This is neat. So a Boolean coherent category (associated with a first order logic) is dual to a topological groupoid of its models and isomorphisms. There is also a deep duality result for first order logic involving profinite mathematics [1].

In terms of category theory or the theory of pretopoi or topoi, how would one best describe this first order logic:

With linear order, a first order logic with a least fixed point operator?

The reason I am asking this question is because such a logic gives the complexity class P. This is an example of descriptive complexity theory which is a branch of finite model theory. Then, the famous P/NP problem becomes:

Can second order logic describe languages (of finite linearly ordered structures with nontrivial signature) that first order logic with least fixed point cannot?

Please note that there is also infinite model theory and model theory of metafinite structures [2], and so could there also be profinite model theory? In terms of category theory, a profinite or inverse limit is an example of a (co)filtered limit [3].




Posted by: Charlie Stromeyer on July 14, 2009 6:59 AM | Permalink | Reply to this

Re: First-Order Logical Duality

There is also a related new paper about profinite methods in automata theory [1]. Here is perhaps another way to think about this problem:

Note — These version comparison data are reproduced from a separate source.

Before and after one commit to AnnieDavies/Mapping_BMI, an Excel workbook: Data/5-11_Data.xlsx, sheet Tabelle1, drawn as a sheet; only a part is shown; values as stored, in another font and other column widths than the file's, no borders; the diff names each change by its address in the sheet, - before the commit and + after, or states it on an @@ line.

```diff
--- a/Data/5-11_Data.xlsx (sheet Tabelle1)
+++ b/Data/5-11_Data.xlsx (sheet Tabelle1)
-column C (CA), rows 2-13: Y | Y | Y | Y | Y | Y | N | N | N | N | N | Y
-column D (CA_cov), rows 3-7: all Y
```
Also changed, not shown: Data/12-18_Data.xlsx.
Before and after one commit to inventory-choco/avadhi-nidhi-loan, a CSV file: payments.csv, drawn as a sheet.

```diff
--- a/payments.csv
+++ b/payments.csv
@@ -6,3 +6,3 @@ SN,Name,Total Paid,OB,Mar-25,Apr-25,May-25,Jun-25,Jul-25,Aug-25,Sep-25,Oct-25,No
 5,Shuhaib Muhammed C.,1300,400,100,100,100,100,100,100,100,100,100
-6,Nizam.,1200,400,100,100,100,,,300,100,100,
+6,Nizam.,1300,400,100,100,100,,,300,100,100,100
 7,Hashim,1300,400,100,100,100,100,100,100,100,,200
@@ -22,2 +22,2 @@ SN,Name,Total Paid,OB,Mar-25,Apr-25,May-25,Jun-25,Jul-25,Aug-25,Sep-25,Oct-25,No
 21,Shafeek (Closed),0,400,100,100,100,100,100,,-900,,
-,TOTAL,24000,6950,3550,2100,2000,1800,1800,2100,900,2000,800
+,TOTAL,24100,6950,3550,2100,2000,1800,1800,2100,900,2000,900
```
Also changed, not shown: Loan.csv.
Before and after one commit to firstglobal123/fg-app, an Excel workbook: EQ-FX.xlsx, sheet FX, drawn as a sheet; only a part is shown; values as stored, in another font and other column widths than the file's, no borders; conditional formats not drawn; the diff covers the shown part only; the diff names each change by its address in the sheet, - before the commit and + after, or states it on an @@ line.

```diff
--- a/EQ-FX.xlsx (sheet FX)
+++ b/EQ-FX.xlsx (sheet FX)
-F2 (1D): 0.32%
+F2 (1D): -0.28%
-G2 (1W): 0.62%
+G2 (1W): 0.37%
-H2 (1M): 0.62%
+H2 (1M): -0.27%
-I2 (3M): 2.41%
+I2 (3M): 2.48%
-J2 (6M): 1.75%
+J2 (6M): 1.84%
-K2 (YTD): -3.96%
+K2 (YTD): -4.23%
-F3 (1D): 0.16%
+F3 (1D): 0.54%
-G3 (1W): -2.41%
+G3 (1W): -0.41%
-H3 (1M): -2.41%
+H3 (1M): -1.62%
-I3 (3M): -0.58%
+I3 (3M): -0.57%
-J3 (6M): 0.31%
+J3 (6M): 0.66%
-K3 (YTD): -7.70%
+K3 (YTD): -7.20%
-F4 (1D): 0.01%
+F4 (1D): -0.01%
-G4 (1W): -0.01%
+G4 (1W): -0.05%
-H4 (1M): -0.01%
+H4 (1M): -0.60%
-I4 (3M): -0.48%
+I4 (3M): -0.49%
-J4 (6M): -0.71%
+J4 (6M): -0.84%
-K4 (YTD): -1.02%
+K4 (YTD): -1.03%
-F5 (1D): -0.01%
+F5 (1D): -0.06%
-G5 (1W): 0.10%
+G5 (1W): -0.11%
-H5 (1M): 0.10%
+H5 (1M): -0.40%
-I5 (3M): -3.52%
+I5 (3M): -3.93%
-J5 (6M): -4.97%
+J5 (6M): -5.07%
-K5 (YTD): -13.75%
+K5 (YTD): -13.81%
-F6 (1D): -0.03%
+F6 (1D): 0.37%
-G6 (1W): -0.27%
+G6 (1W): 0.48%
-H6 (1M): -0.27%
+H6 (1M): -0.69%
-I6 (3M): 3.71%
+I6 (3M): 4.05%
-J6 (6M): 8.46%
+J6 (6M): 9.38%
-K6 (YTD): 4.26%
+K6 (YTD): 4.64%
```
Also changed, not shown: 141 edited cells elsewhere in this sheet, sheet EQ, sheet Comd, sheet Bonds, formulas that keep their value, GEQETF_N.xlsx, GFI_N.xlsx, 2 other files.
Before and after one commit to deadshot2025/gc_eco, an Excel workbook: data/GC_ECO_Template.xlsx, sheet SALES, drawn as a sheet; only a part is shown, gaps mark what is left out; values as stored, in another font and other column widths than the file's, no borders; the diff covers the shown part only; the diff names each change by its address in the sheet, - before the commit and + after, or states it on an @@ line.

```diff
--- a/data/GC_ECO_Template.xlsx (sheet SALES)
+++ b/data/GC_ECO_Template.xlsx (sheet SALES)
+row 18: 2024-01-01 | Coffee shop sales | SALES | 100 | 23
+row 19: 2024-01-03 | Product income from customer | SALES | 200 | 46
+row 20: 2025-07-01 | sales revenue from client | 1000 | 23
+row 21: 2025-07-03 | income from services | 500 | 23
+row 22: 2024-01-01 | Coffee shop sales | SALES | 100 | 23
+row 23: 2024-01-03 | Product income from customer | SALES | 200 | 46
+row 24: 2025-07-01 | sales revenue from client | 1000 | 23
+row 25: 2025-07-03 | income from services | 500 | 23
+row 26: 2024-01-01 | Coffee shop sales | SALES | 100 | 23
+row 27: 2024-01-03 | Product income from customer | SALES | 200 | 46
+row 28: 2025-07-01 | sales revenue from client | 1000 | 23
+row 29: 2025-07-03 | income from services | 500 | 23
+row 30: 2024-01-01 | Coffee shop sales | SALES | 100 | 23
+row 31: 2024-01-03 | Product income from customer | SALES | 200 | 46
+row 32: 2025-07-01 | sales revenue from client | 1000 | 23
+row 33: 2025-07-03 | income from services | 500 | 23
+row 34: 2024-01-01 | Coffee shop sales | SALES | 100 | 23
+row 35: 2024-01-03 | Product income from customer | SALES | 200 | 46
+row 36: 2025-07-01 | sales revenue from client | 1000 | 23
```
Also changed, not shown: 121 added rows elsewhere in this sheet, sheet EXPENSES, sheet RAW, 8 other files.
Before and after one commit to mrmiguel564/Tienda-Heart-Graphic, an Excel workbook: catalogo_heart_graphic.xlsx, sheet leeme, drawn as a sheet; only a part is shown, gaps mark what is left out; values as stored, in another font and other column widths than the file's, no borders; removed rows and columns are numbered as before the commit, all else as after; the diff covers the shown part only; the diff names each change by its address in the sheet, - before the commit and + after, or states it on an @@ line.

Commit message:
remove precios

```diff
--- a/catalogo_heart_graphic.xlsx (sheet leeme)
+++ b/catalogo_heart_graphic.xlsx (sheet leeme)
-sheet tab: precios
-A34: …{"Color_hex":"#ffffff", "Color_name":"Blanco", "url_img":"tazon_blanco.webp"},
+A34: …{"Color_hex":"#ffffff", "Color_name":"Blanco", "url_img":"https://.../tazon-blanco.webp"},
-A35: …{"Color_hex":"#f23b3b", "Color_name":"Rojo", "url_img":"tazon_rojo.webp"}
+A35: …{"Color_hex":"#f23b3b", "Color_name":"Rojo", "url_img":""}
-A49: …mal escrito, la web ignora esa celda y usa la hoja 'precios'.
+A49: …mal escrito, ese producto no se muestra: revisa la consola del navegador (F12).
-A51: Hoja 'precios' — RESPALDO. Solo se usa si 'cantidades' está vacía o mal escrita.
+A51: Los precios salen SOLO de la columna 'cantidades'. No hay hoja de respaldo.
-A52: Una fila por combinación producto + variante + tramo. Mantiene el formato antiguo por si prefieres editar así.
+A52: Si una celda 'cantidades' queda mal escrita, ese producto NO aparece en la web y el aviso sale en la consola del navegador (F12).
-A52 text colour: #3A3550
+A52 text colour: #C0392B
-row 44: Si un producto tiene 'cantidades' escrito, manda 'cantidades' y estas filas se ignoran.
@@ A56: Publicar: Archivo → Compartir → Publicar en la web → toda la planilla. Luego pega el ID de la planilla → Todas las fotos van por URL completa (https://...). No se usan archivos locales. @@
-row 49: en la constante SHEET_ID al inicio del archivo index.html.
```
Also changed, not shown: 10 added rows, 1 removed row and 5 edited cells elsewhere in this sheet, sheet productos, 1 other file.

Would it be possible to construct increasingly large finite instances X of a polynomial time problem such that an infinite instance of X is solvable? The hope is then that for a similar construction of an NP-complete problem the infinite instance of the NP-complete problem would not be solvable.

I have read various papers on infinite constraint satisfaction problems (CSPs) such as [2] and [3]. Would it make sense to use profinite categories such as in [4] or even profinite domains such as in [5] to construct an infinite CSP as the limit of increasingly large finite instances of the same underlying CSP?






Posted by: Charlie Stromeyer on July 15, 2009 4:33 PM | Permalink | Reply to this
Read the post Coalgebraic Modal Logic
Weblog: The n-Category Café
Excerpt: Putting together ideas of modal logic and coalgebra with ways of modelling first-order theories.
Tracked: September 7, 2009 12:51 PM

Re: First-Order Logical Duality

Forssell and Awodey now have a preprint available – First-Order Logical Duality.

Posted by: David Corfield on August 20, 2010 10:38 AM | Permalink | Reply to this
Read the post Category Theoretic Modal Logic
Weblog: The n-Category Café
Excerpt: Category theoretic ideas on modal logic
Tracked: April 4, 2011 5:11 PM

Post a New Comment